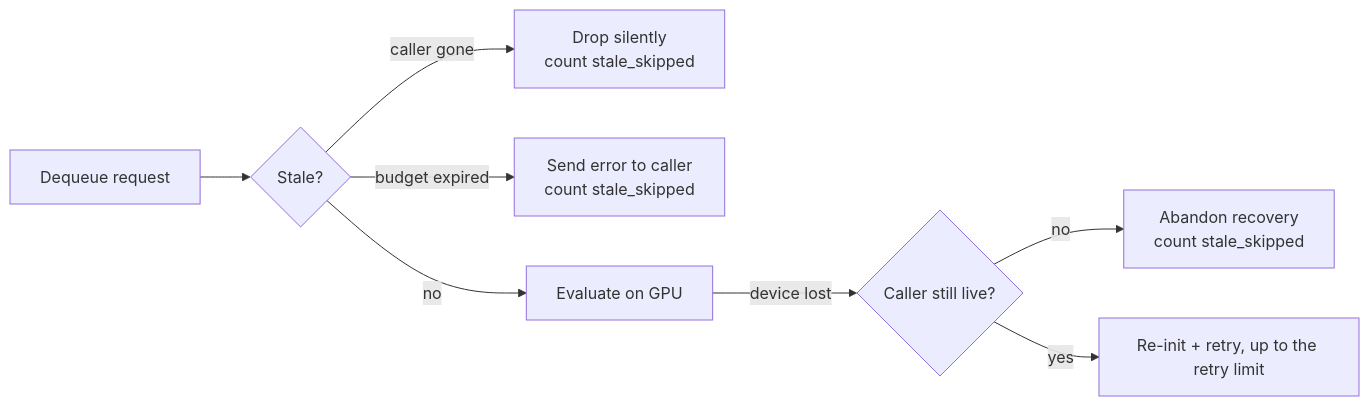
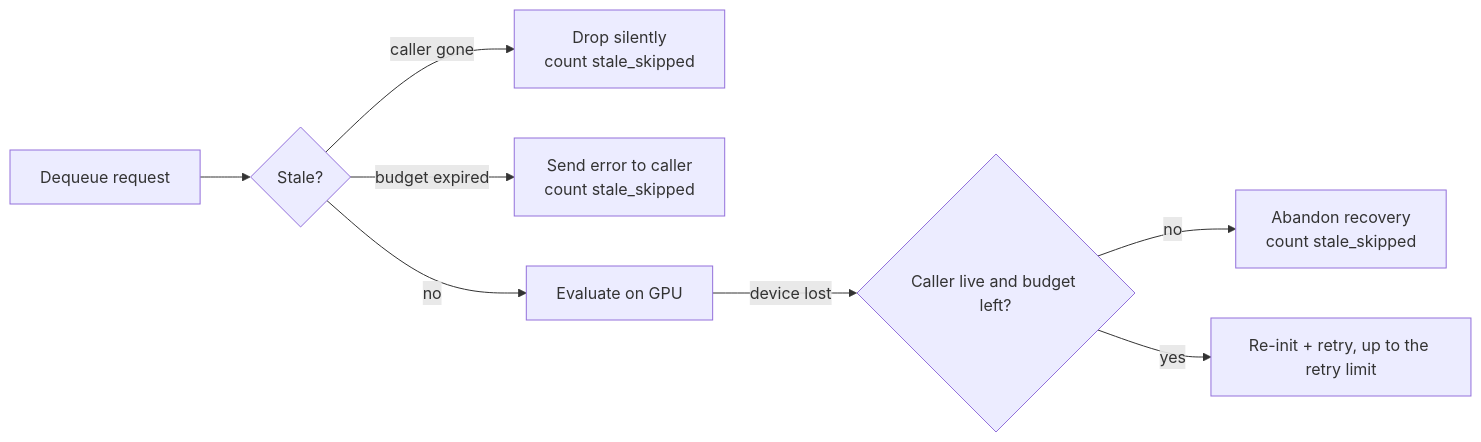
Before and after one commit to stSoftwareAU/NEAT-AI-Discovery: the second of 6 diagrams in docs/GPU_GUIDE.md, drawn with Mermaid. The commit also changed other lines of this file and 6 other files, not shown here.

First line of the commit message:
Answer budget-capped GPU wait timeouts as budget errors, not device loss (#2365)

````diff
--- a/docs/GPU_GUIDE.md
+++ b/docs/GPU_GUIDE.md
@@ -379,10 +379,10 @@
 ```mermaid
 flowchart LR
     D[Dequeue request] --> S{Stale?}
     S -- caller gone --> X[Drop silently<br/>count stale_skipped]
     S -- budget expired --> E[Send error to caller<br/>count stale_skipped]
     S -- no --> G[Evaluate on GPU]
-    G -- device lost --> R{Caller still live?}
+    G -- device lost --> R{Caller live and budget left?}
     R -- no --> A[Abandon recovery<br/>count stale_skipped]
     R -- yes --> T[Re-init + retry, up to the retry limit]
 ```
````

§ Your assignment:
When you write out the material above, keep every line exact and drop each picture.

§ Answer section:
Before and after one commit to stSoftwareAU/NEAT-AI-Discovery: the second of 6 diagrams in docs/GPU_GUIDE.md, drawn with Mermaid. The commit also changed other lines of this file and 6 other files, not shown here.

First line of the commit message:
Answer budget-capped GPU wait timeouts as budget errors, not device loss (#2365)

````diff
--- a/docs/GPU_GUIDE.md
+++ b/docs/GPU_GUIDE.md
@@ -379,10 +379,10 @@
 ```mermaid
 flowchart LR
     D[Dequeue request] --> S{Stale?}
     S -- caller gone --> X[Drop silently<br/>count stale_skipped]
     S -- budget expired --> E[Send error to caller<br/>count stale_skipped]
     S -- no --> G[Evaluate on GPU]
-    G -- device lost --> R{Caller still live?}
+    G -- device lost --> R{Caller live and budget left?}
     R -- no --> A[Abandon recovery<br/>count stale_skipped]
     R -- yes --> T[Re-init + retry, up to the retry limit]
 ```
````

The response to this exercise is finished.